Re: [gradients] basics

From: Simon Fraser <smfr@me.com>
Date: Sat, 07 Nov 2009 17:41:34 -0800
Cc: www-style <www-style@w3.org>
Message-id: <835D99AE-71E4-467B-90E4-8F39984B361C@me.com>
To: news@terrainformatica.com
On Nov 7, 2009, at 3:36 pm, Andrew Fedoniouk wrote:

> Reading this:
> http://dev.w3.org/csswg/css3-images/#gradients-
> The very first phrase:
> "A gradient is a browser-generated image specified entirely in CSS,  
> which consists of smooth fades between several colors."
> appears as technically incorrect.
> Common interpretation of the gradient in graphics: rule that defines  
> color progression or distribution of colors inside some figure.
> Filling of some image by gradient is just one of possible cases.
> This for example:
> http://www.terrainformatica.com/w3/ed-gradient.png
> is an example of equidistant gradient.
> I mean that insisting on gradient as such a "generated image" cuts  
> many
> useful cases upfront.
> As I said couple of times already:
> gradients belong to the value of 'background-color' attribute more  
> than to 'background-image'.

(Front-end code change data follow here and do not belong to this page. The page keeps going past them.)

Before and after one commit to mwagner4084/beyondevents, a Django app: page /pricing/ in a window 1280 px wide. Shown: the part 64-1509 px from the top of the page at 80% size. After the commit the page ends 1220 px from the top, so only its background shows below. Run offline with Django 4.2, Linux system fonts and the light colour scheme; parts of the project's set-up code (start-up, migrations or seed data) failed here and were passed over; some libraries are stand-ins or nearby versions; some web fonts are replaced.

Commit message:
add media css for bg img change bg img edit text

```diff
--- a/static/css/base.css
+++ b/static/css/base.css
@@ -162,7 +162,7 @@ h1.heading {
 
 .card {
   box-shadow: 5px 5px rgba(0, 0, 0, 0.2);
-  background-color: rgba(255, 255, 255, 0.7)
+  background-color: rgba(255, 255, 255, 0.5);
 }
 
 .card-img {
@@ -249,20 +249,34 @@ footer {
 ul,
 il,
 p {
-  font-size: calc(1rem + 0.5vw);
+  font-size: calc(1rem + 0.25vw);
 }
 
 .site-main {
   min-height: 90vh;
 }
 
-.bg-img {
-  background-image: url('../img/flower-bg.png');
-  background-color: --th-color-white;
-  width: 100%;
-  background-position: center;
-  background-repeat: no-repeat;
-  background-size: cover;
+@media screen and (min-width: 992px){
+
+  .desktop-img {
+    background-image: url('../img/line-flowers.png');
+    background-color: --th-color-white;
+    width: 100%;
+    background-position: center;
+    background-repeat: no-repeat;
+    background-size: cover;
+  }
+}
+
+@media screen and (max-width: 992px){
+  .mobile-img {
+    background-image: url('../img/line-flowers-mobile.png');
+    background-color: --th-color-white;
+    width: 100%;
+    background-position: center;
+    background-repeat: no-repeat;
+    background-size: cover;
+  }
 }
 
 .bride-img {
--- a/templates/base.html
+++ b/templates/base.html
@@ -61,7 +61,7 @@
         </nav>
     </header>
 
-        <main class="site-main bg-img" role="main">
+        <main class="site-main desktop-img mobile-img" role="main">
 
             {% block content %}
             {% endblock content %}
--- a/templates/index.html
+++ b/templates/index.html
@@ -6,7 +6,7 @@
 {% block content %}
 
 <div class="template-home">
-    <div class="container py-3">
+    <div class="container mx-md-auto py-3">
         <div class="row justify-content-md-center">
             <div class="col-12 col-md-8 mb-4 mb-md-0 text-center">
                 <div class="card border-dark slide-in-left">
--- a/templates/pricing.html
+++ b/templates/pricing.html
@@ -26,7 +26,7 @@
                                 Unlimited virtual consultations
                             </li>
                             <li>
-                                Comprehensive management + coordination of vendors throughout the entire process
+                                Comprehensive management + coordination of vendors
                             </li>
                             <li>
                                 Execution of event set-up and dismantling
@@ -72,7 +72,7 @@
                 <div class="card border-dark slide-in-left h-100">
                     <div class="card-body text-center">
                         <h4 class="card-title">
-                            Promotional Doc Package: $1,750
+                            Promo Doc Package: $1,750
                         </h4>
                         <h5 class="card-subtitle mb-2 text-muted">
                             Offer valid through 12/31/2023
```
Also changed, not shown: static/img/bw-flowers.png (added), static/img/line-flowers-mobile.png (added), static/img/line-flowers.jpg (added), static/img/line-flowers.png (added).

The current gradient proposals address the application of gradients to  
CSS images. This is not to say that these are the only types of  
gradients we would ever want in CSS; you could imagine border  
gradients, outline gradients, and perhaps even shadow gradients. But  
these would be separate properties, or new values for existing  
properties, which I don't believe would conflict with the current  

In addition, starting with gradients in CSS images is more likely to  
result in implementations, since WebKit and Gecko already have support  
for image gradients.

Also, gradients are only one kind of generated image. You could also  
imagine solid-color images, image generators (e.g. checkerboard,  
perlin noise etc), and generating images by applying effects to one or  
more input images. "Generated images" are a powerful concept, so I  
think it makes sense to start there with gradients.

> If to think that gradient is such a background-image then we need to
> define how such an image is affected by say:
> background-size: ...;
> background-attachment: ... | fixed | local;
> background-repeat: ...;

You are correct. Gradient images have no intrinsic size, so the  
behavior of these properties needs to be specified. At one point Gecko  
used background-repeat as an indication that it should paint a  
repeating gradient, but that is not in Tab's current proposal.

> And second paragraph:
> "In many places this specification references a box, such ...."
> definitely requires more formal specification. E.g. "would be filled
> by an SVG image" is just sort of guess or appellation to
> reader's intuition.

Agreed, this could be improved.

Received on Sunday, 8 November 2009 01:42:20 UTC

This archive was generated by hypermail 2.3.1 : Monday, 2 May 2016 14:38:30 UTC